▸ YOUR GOAL: Please give all of the data again, character for character, and drop the pictures.
##### EXERCISE DATA #####
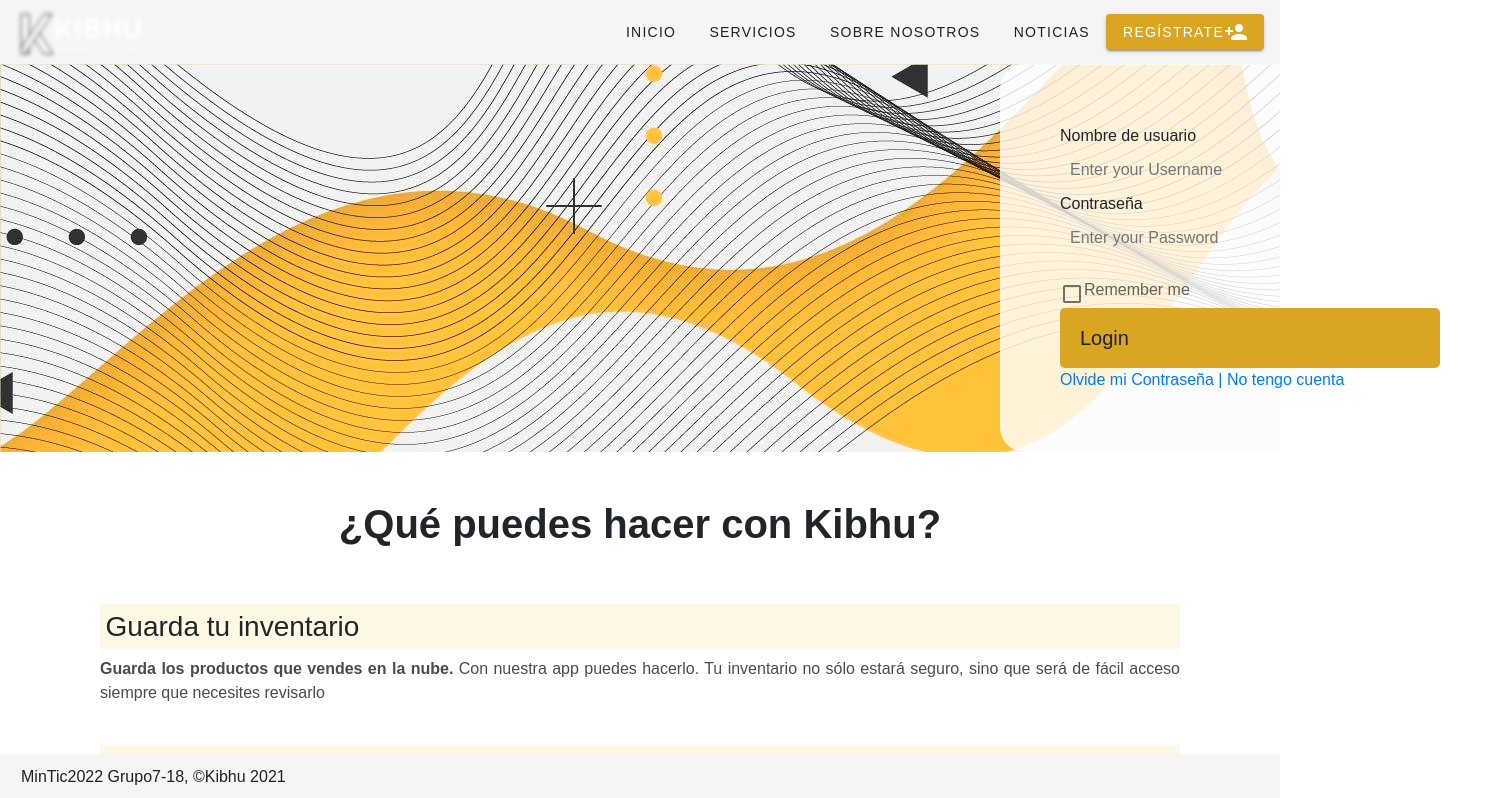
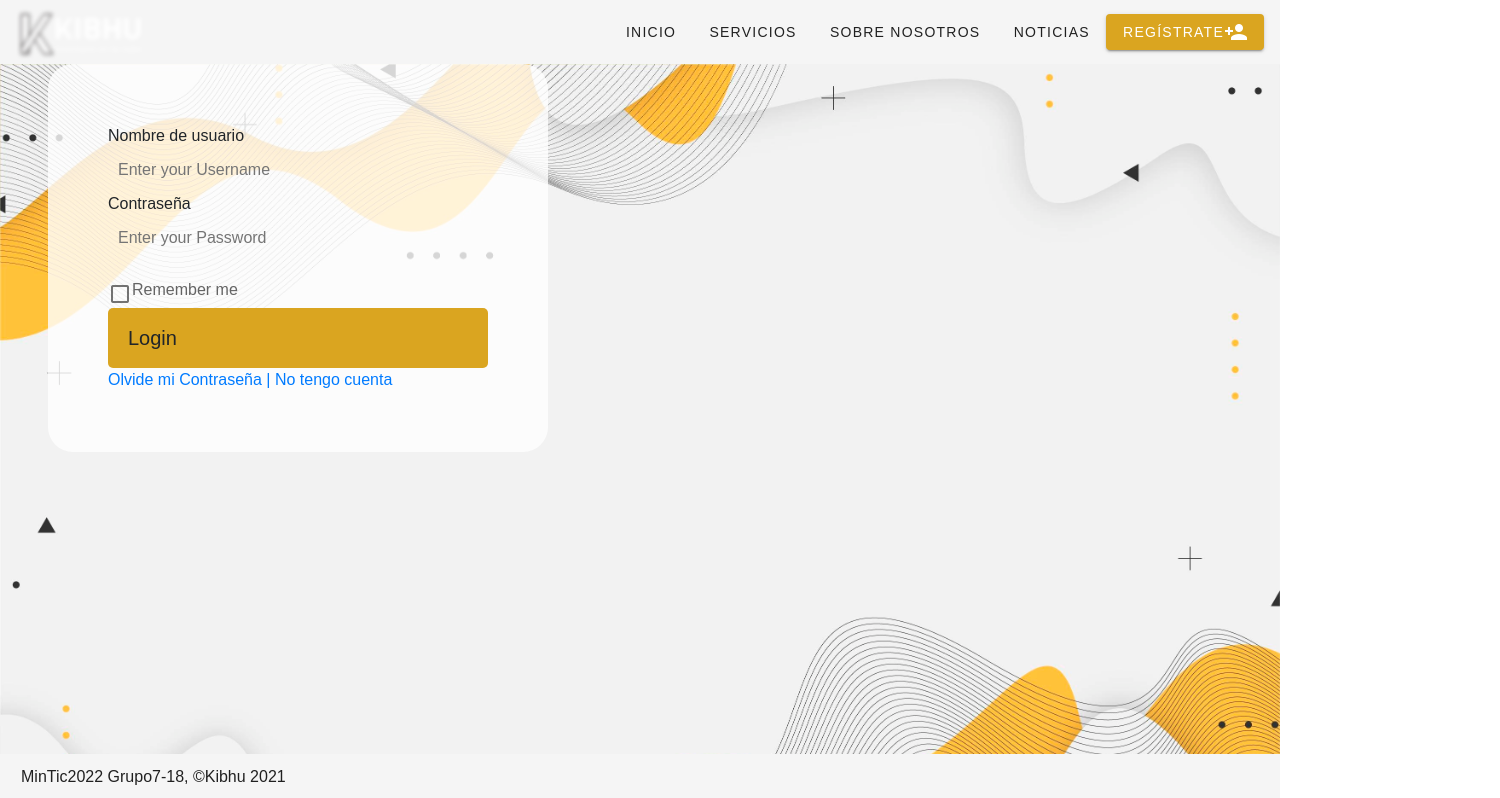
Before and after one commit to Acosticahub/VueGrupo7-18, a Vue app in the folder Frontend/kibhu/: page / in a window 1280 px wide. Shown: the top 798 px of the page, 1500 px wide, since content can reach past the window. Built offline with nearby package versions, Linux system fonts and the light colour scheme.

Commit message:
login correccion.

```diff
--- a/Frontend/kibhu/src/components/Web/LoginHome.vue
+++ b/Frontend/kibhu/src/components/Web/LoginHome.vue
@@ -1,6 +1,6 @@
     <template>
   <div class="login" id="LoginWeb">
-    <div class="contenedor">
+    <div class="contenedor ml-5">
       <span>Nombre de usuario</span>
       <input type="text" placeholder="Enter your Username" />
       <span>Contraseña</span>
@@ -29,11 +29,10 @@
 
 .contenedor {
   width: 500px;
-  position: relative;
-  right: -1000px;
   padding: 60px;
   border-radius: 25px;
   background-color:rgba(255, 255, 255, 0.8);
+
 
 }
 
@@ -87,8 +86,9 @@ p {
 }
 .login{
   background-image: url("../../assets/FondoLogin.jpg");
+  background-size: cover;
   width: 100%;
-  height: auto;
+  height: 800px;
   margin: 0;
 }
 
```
#####
▸ OUTPUT OF THE EXERCISE:
Before and after one commit to Acosticahub/VueGrupo7-18, a Vue app in the folder Frontend/kibhu/: page / in a window 1280 px wide. Shown: the top 798 px of the page, 1500 px wide, since content can reach past the window. Built offline with nearby package versions, Linux system fonts and the light colour scheme.

Commit message:
login correccion.

```diff
--- a/Frontend/kibhu/src/components/Web/LoginHome.vue
+++ b/Frontend/kibhu/src/components/Web/LoginHome.vue
@@ -1,6 +1,6 @@
     <template>
   <div class="login" id="LoginWeb">
-    <div class="contenedor">
+    <div class="contenedor ml-5">
       <span>Nombre de usuario</span>
       <input type="text" placeholder="Enter your Username" />
       <span>Contraseña</span>
@@ -29,11 +29,10 @@
 
 .contenedor {
   width: 500px;
-  position: relative;
-  right: -1000px;
   padding: 60px;
   border-radius: 25px;
   background-color:rgba(255, 255, 255, 0.8);
+
 
 }
 
@@ -87,8 +86,9 @@ p {
 }
 .login{
   background-image: url("../../assets/FondoLogin.jpg");
+  background-size: cover;
   width: 100%;
-  height: auto;
+  height: 800px;
   margin: 0;
 }
 
```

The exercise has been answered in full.